Top news of the day from across the health care landscape.
To help increase enrollment in the Affordable Care Act health insurance marketplaces, administration officials said they will target young adults especially, who have been slow to sign up, reported Kaiser Health News. The administration plans to send out letters to uninsured individuals, as well as families who paid the individual mandate penalty for not being insured or who claimed an exception about marketplace coverage. In addition to the letters, the administration also plans to send out emails to people who open an account on healthcare.gov but didn’t select a plan and pay a premium, encourage insurers to contact individuals before they turn 26-years-old to inform them about coverage options, and help people pay for transportation to open enrollment events through the ride-sharing service Lyft so they can receive help signing up. Open enrollment begins November 1, 2016, and ends January 31, 2017.
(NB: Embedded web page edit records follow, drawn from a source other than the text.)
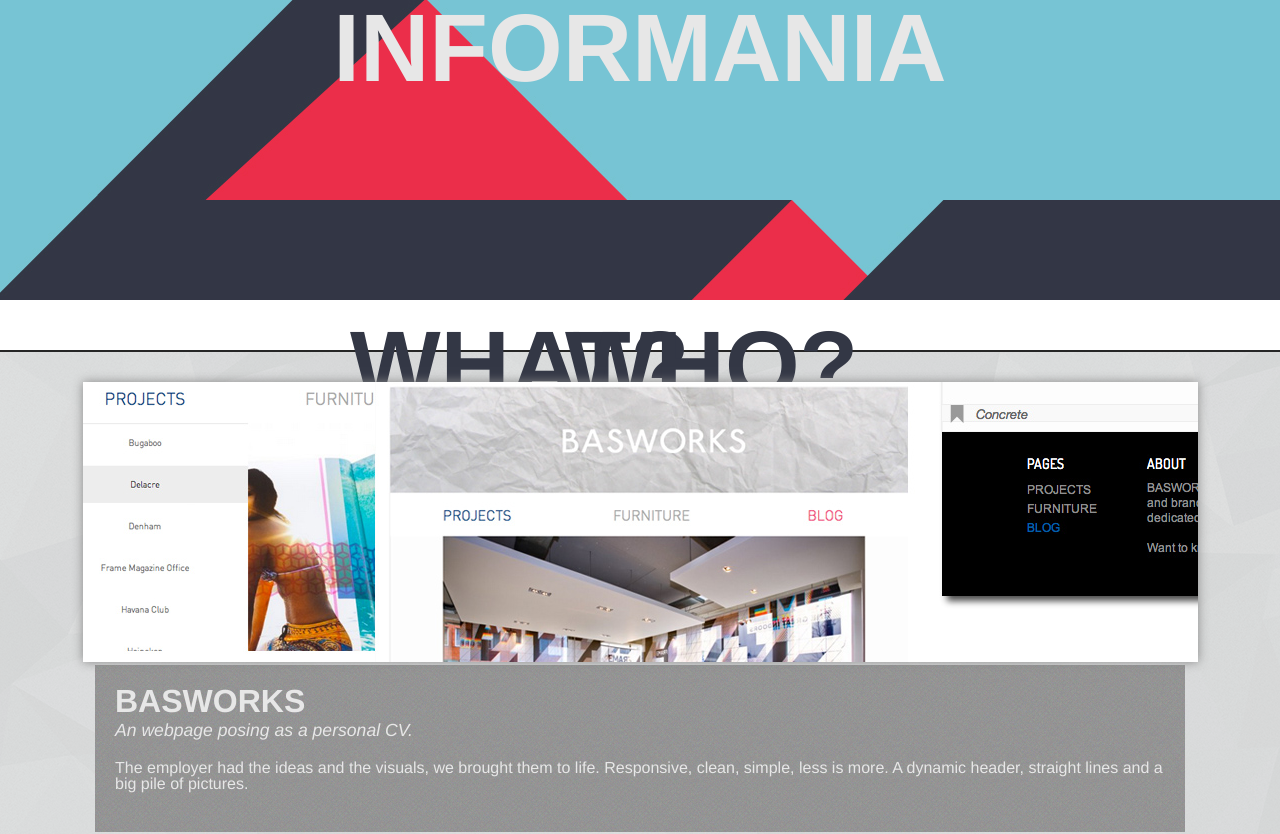
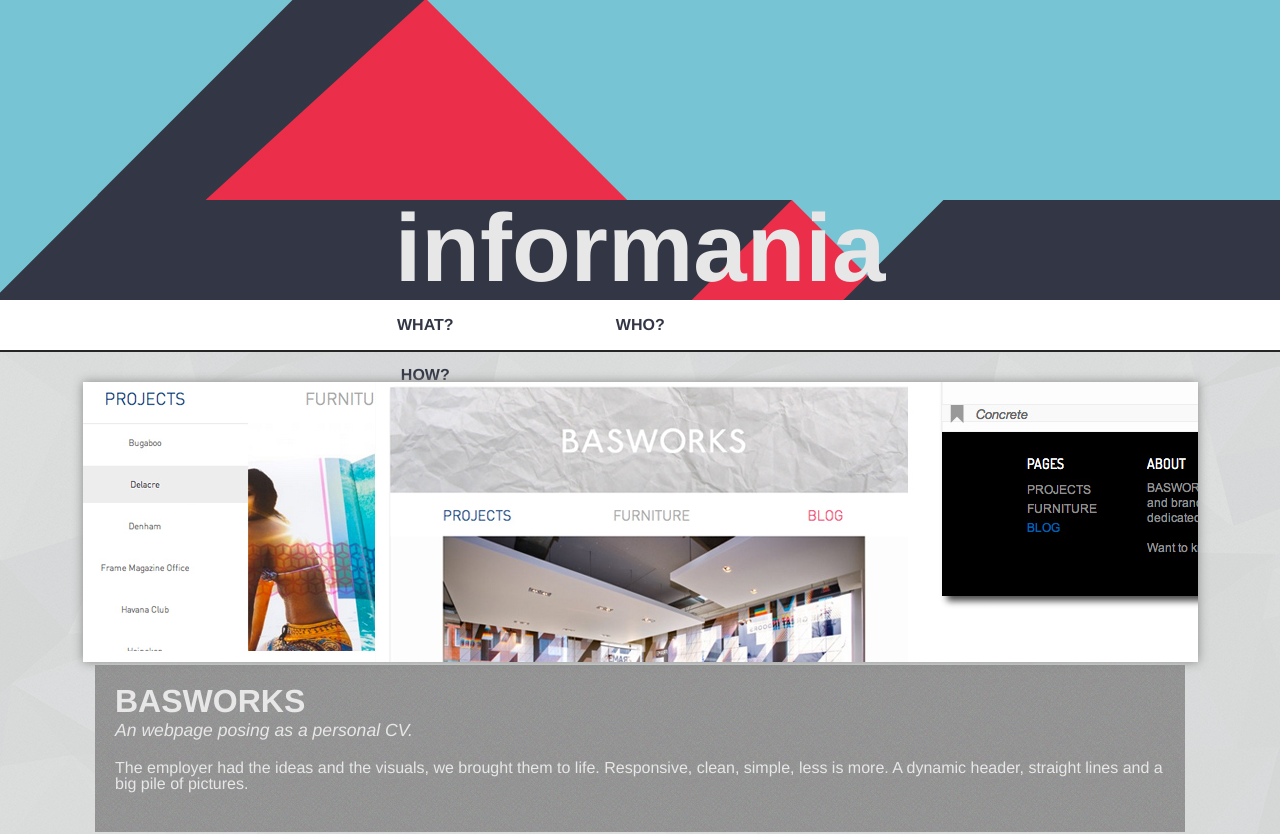
Before and after one commit to Informania/informania, a plain HTML site: page index.html in a window 1280 px wide. Shown: the top 834 px of the page. Drawn offline with Linux system fonts and the light colour scheme.

Commit message:
fix bug in header

```diff
--- a/styles/StylishNews.css
+++ b/styles/StylishNews.css
@@ -17,12 +17,8 @@ body {
 }
         body a {
                 text-decoration: none;
-                padding: 200px 0 0 0;
-        	text-align: center;
-	        text-transform: lowercase;
-        	font-size: 6em;
-        	color: #E7E7E7;
         }
+
 
 ol, ul {
 	list-style: none;
@@ -64,7 +60,7 @@ header{
 	height: 300px;
 }
 
-/*
+
 header h1{
 
 	padding: 200px 0 0 0;
@@ -72,7 +68,7 @@ header h1{
 	text-transform: lowercase;
 	font-size: 6em;
 	color: #E7E7E7;
-} */
+}
 
 /****** NAV *************************************/
 nav{
```
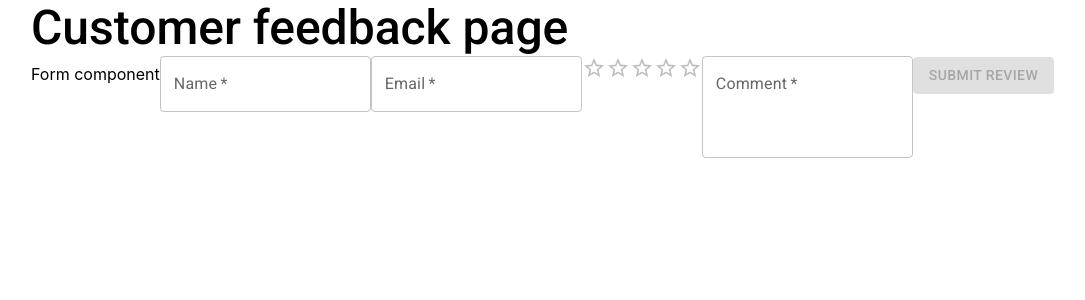
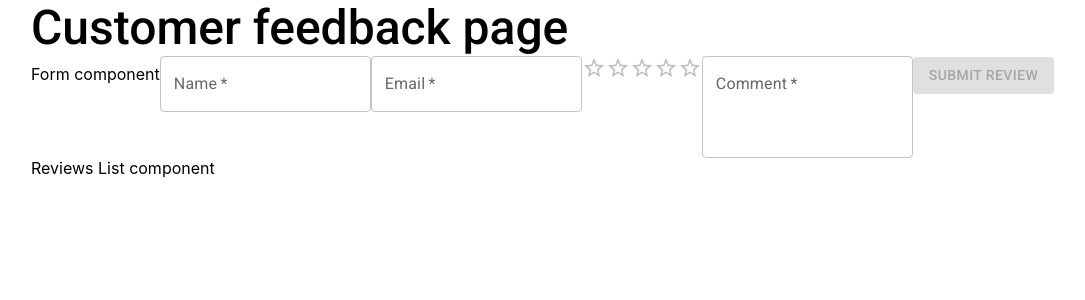
Before and after one commit to jbellmont/customer-feedback-page, a React (Vite) app: page / in a window 1280 px wide. Shown: the top 300 px of the page, without its empty margins (33-1118 px from the left). Built offline with nearby package versions, Linux system fonts and the light colour scheme.

Commit message:
Implement data fetching logic in App, and pass to ReviewsList component

```diff
--- a/src/features/app/App.tsx
+++ b/src/features/app/App.tsx
@@ -1,8 +1,14 @@
 import {Container, Typography} from '@mui/material';
 
 import CustomerFeedbackForm from '../customer-feedback/components/CustomerFeedbackForm';
+import {getReviews} from '../customer-feedback/api/reviews';
+import {Review} from '../customer-feedback/types/models';
+import ReviewsList from '../customer-feedback/components/ReviewsList';
 
-const App = () => (
+const App = () => {
+  const reviews: Review[] = getReviews();
+
+  return (
     <Container maxWidth="lg">
       <header>
         <Typography component="h1" sx={{fontWeight: 500}} variant="h3">
@@ -10,7 +16,9 @@ const App = () => (
         </Typography>
       </header>
       <CustomerFeedbackForm />
+      <ReviewsList reviews={reviews} />
     </Container>
   );
+};
 
 export default App;
--- /dev/null
+++ b/src/features/customer-feedback/components/ReviewsList.tsx
@@ -0,0 +1,11 @@
+import {Review} from '../types/models';
+
+interface ReviewsListProps {
+  reviews: Review[];
+}
+
+const ReviewsList = ({reviews}: ReviewsListProps) => {
+  return <div>Reviews List component</div>;
+};
+
+export default ReviewsList;
```
Lines whose indentation alone changed are shown as unchanged.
A new study conducted by the Urban Institute predicts that the federal forecast of national health care spending was greatly overestimated by $2.6 trillion over a 5-year period, according to The Washington Post. Actuaries for the US Centers for Medicare and Medicaid Services (CMS) projected that, as the economy recovered the low growth in health care, spending would return to higher levels, reaching $4.6 trillion by 2019. However, the expenditure increases are more modest than initially expected. A study funded by the Robert Wood Johnson Foundation predicts that national health spending is on track to reach $4 trillion by 2019.
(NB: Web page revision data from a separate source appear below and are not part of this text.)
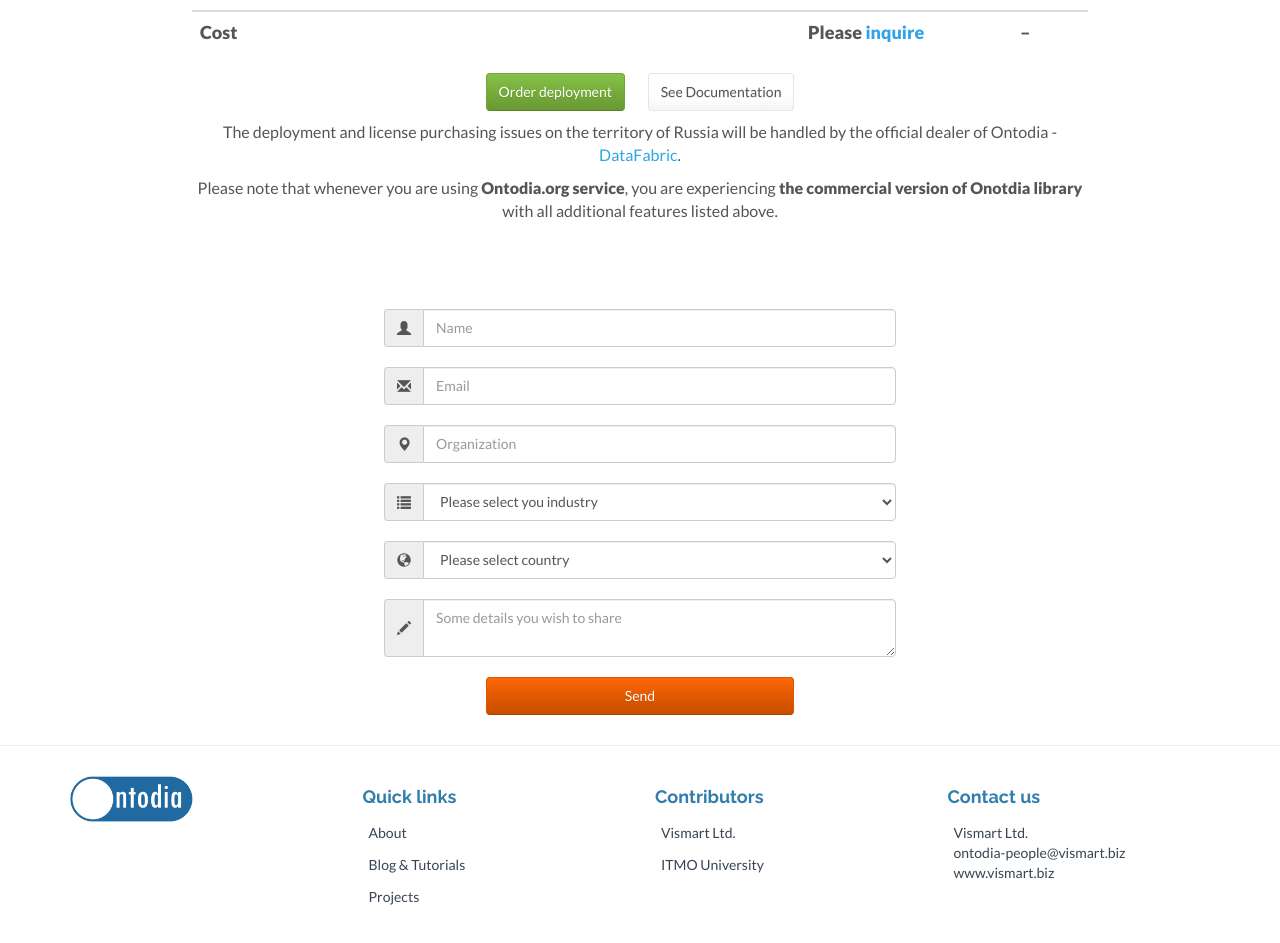
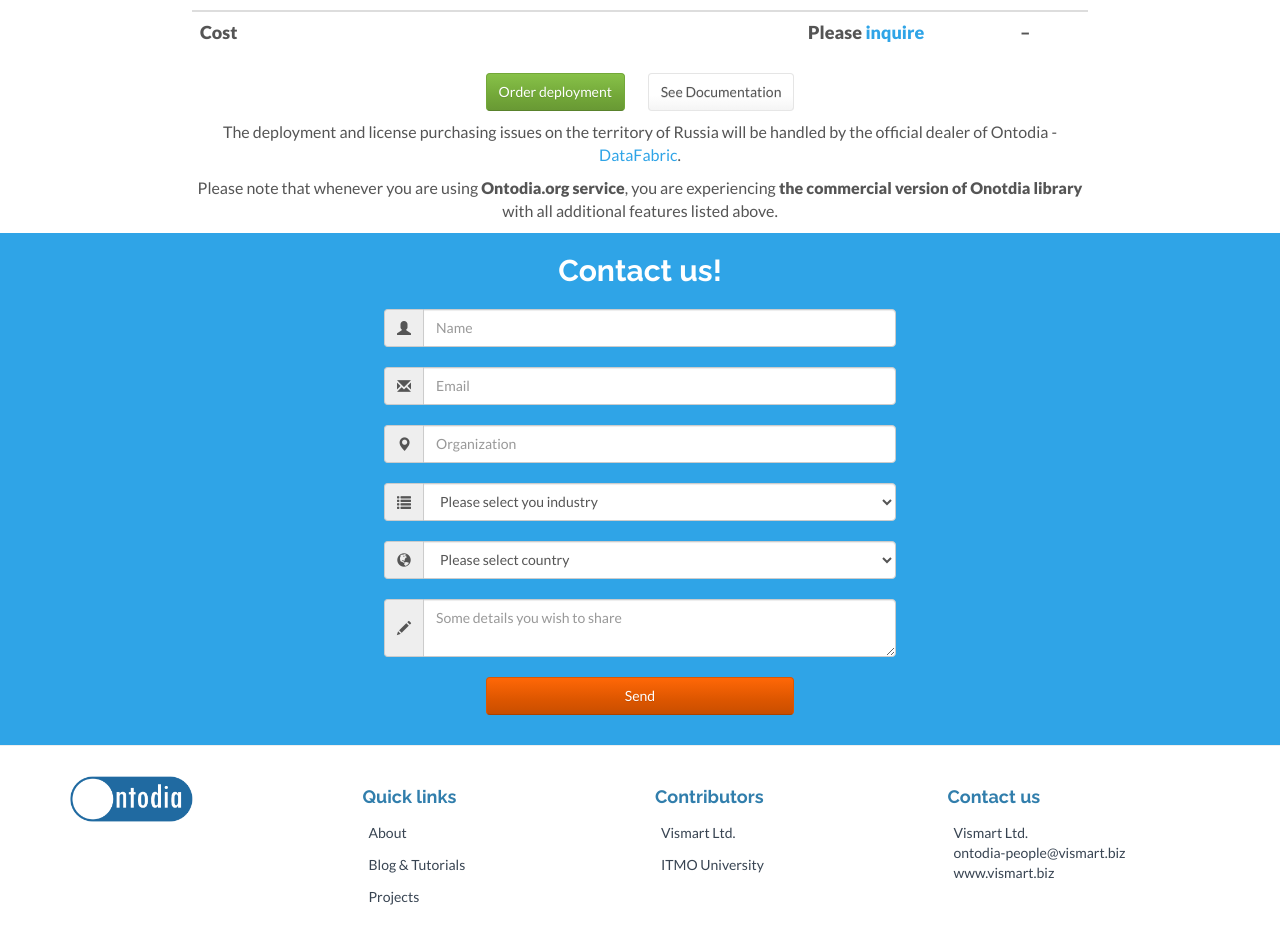
Before and after one commit to ontodia-org/ontodia-org.github.io, a Jekyll site: the page built from index.html, in a window 1280 px wide. Shown: the part 3954-4897 px from the top of the page. Built offline with Jekyll 4.4.1, drawn with Linux system fonts in a browser that asks for light colours; nearby versions of some CDN libraries; comment, search, counter and statistics services are not loaded.

Commit message:
fixing minor thing

```diff
--- a/index.html
+++ b/index.html
@@ -253,7 +253,7 @@
     </p>
 </div>
 
-<div id="ContactForm" lass="container-fluid bg-primary" style="padding-bottom:20px; padding-top: 20px; padding-left:30%; padding-right: 30%;">
+<div id="ContactForm" class="container-fluid bg-primary" style="padding-bottom:20px; padding-top: 20px; padding-left:30%; padding-right: 30%;">
         <div>
         <h2 style="margin-top: 0px; text-align:center; color:white">Contact us!</h2>
     </div>
```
Impax Laboratories Inc plans to buy a portfolio of generic drugs from Teva Pharmaceutical Industries Ltd and Allergan PLC for $586 million, reported The Wall Street Journal. This new deal will include 15 generic drugs currently being sold in the marketplace, several drugs in the pipeline, and the rights to the generic form of Concerta that was part of a partnership between Teva and Impax.